● What you are asked to do: Give back the listing in full and exactly, leaving out the images.

● Task data:
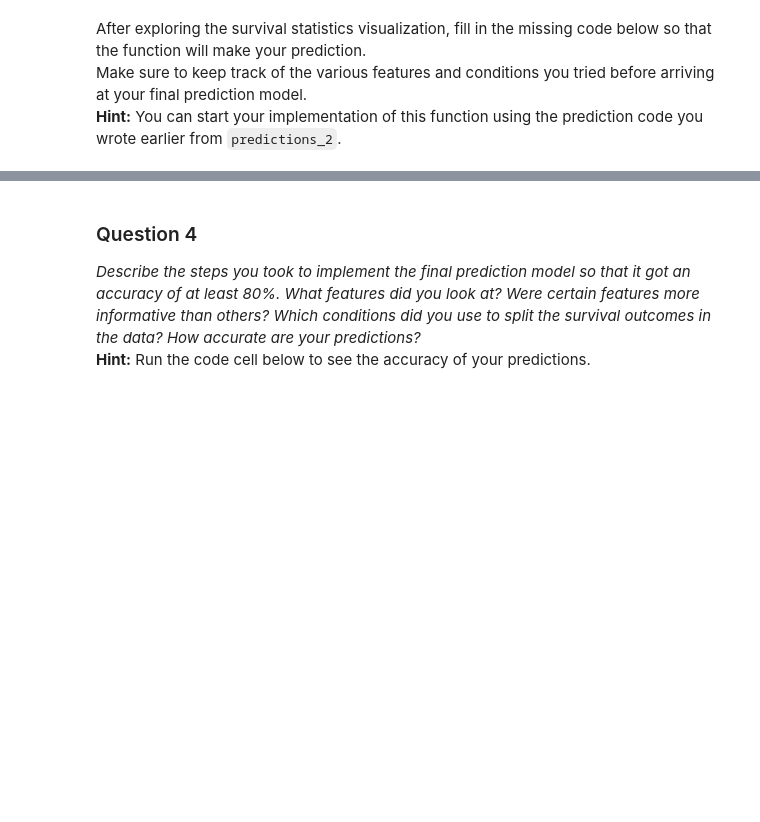
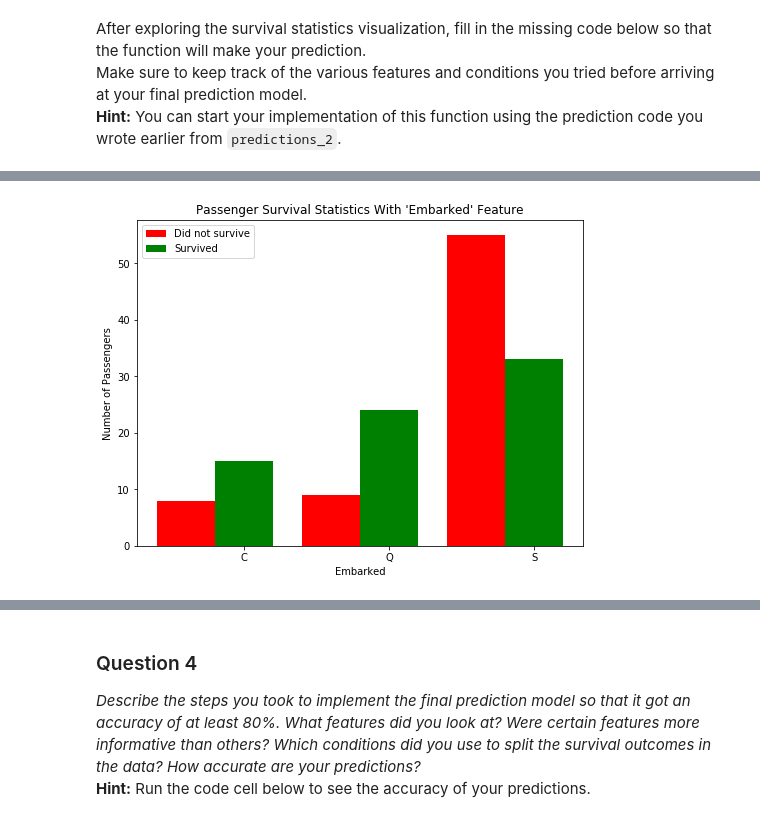
Before and after one commit to tichmangono/titanic_survival_exploration, a Jupyter notebook: titanic_survival_exploration.ipynb, the cells around one changed output, grey strips where cells are left out. Drawn from its saved outputs; the diff is of its cells as text; code cells hidden in the pictures; blank space fills up the shorter version.

```diff
--- a/titanic_survival_exploration.ipynb
+++ b/titanic_survival_exploration.ipynb
@@ -241,0 +258,5 @@ Make sure to keep track of the various features and conditions you tried before
+# %%
+# Dig more into women on class 3
+vs.survival_stats(data, outcomes, 'Embarked',["Sex == 'female'", "Pclass == 3"])
+# %% [output]
+[figure, added]
```
Also changed, not shown: parts of 25 cells of this notebook, 1 other file.
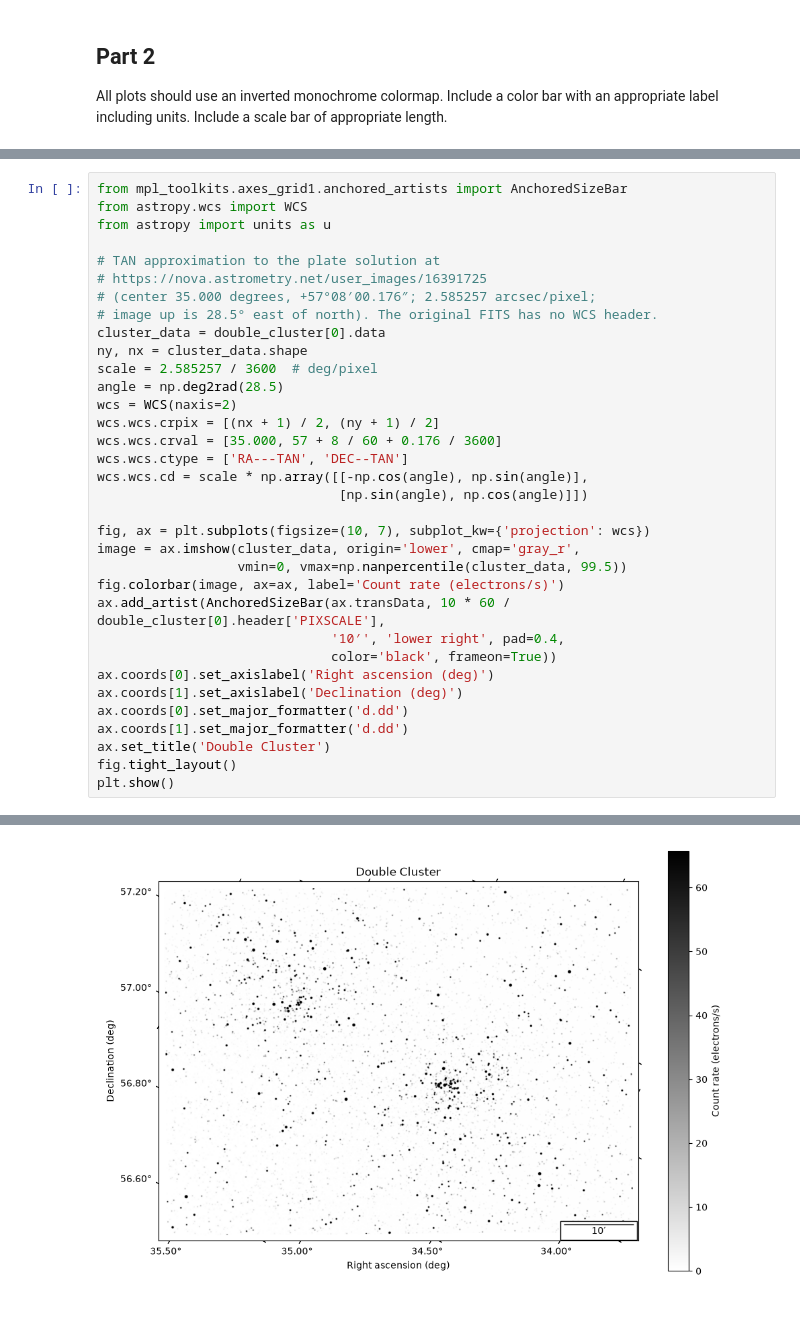
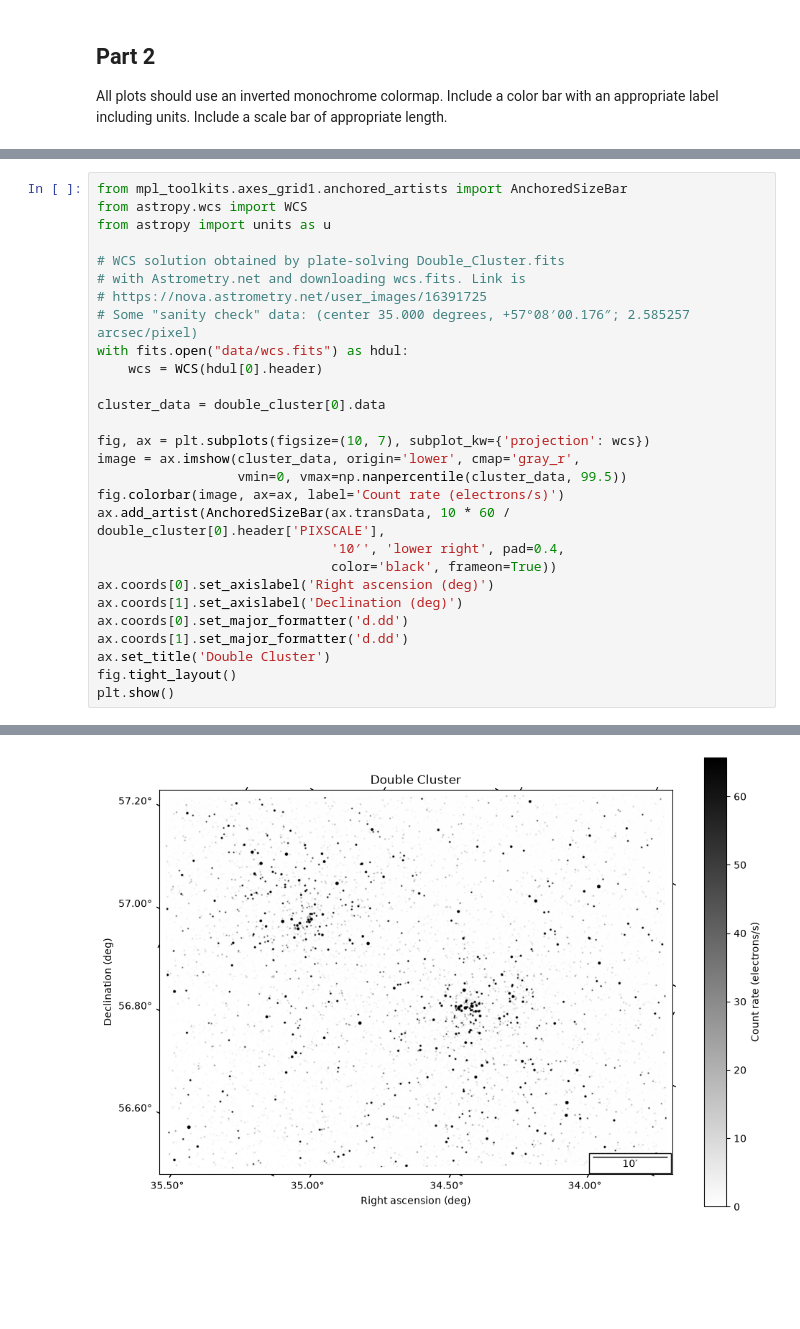
Before and after one commit to rohanhdhillon/12.410-code, a Jupyter notebook: pset2/pset2.ipynb, the cells around one changed output, grey strips where cells are left out. Cells and saved outputs as stored; diff of their text form; blank space fills up the shorter version.

```diff
--- a/pset2/pset2.ipynb
+++ b/pset2/pset2.ipynb
@@ -223,20 +234,14 @@ from mpl_toolkits.axes_grid1.anchored_artists import AnchoredSizeBar
 from astropy.wcs import WCS
 from astropy import units as u
 
-# TAN approximation to the plate solution at
+# WCS solution obtained by plate-solving Double_Cluster.fits
+# with Astrometry.net and downloading wcs.fits. Link is
 # https://nova.astrometry.net/user_images/16391725
-# (center 35.000 degrees, +57°08′00.176″; 2.585257 arcsec/pixel;
-# image up is 28.5° east of north). The original FITS has no WCS header.
+# Some "sanity check" data: (center 35.000 degrees, +57°08′00.176″; 2.585257 arcsec/pixel)
+with fits.open("data/wcs.fits") as hdul:
+    wcs = WCS(hdul[0].header)
+
 cluster_data = double_cluster[0].data
-ny, nx = cluster_data.shape
-scale = 2.585257 / 3600  # deg/pixel
-angle = np.deg2rad(28.5)
-wcs = WCS(naxis=2)
-wcs.wcs.crpix = [(nx + 1) / 2, (ny + 1) / 2]
-wcs.wcs.crval = [35.000, 57 + 8 / 60 + 0.176 / 3600]
-wcs.wcs.ctype = ['RA---TAN', 'DEC--TAN']
-wcs.wcs.cd = scale * np.array([[-np.cos(angle), np.sin(angle)],
-                               [np.sin(angle), np.cos(angle)]])
 
 fig, ax = plt.subplots(figsize=(10, 7), subplot_kw={'projection': wcs})
 image = ax.imshow(cluster_data, origin='lower', cmap='gray_r',
@@ -256 +262 @@ plt.show()
-[figure, old version]
+[figure, new version]
```
Also changed, not shown: parts of 7 cells of this notebook, 3 other files.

● Written answer:
Before and after one commit to tichmangono/titanic_survival_exploration, a Jupyter notebook: titanic_survival_exploration.ipynb, the cells around one changed output, grey strips where cells are left out. Drawn from its saved outputs; the diff is of its cells as text; code cells hidden in the pictures; blank space fills up the shorter version.

```diff
--- a/titanic_survival_exploration.ipynb
+++ b/titanic_survival_exploration.ipynb
@@ -241,0 +258,5 @@ Make sure to keep track of the various features and conditions you tried before
+# %%
+# Dig more into women on class 3
+vs.survival_stats(data, outcomes, 'Embarked',["Sex == 'female'", "Pclass == 3"])
+# %% [output]
+[figure, added]
```
Also changed, not shown: parts of 25 cells of this notebook, 1 other file.
Before and after one commit to rohanhdhillon/12.410-code, a Jupyter notebook: pset2/pset2.ipynb, the cells around one changed output, grey strips where cells are left out. Cells and saved outputs as stored; diff of their text form; blank space fills up the shorter version.

```diff
--- a/pset2/pset2.ipynb
+++ b/pset2/pset2.ipynb
@@ -223,20 +234,14 @@ from mpl_toolkits.axes_grid1.anchored_artists import AnchoredSizeBar
 from astropy.wcs import WCS
 from astropy import units as u
 
-# TAN approximation to the plate solution at
+# WCS solution obtained by plate-solving Double_Cluster.fits
+# with Astrometry.net and downloading wcs.fits. Link is
 # https://nova.astrometry.net/user_images/16391725
-# (center 35.000 degrees, +57°08′00.176″; 2.585257 arcsec/pixel;
-# image up is 28.5° east of north). The original FITS has no WCS header.
+# Some "sanity check" data: (center 35.000 degrees, +57°08′00.176″; 2.585257 arcsec/pixel)
+with fits.open("data/wcs.fits") as hdul:
+    wcs = WCS(hdul[0].header)
+
 cluster_data = double_cluster[0].data
-ny, nx = cluster_data.shape
-scale = 2.585257 / 3600  # deg/pixel
-angle = np.deg2rad(28.5)
-wcs = WCS(naxis=2)
-wcs.wcs.crpix = [(nx + 1) / 2, (ny + 1) / 2]
-wcs.wcs.crval = [35.000, 57 + 8 / 60 + 0.176 / 3600]
-wcs.wcs.ctype = ['RA---TAN', 'DEC--TAN']
-wcs.wcs.cd = scale * np.array([[-np.cos(angle), np.sin(angle)],
-                               [np.sin(angle), np.cos(angle)]])
 
 fig, ax = plt.subplots(figsize=(10, 7), subplot_kw={'projection': wcs})
 image = ax.imshow(cluster_data, origin='lower', cmap='gray_r',
@@ -256 +262 @@ plt.show()
-[figure, old version]
+[figure, new version]
```
Also changed, not shown: parts of 7 cells of this notebook, 3 other files.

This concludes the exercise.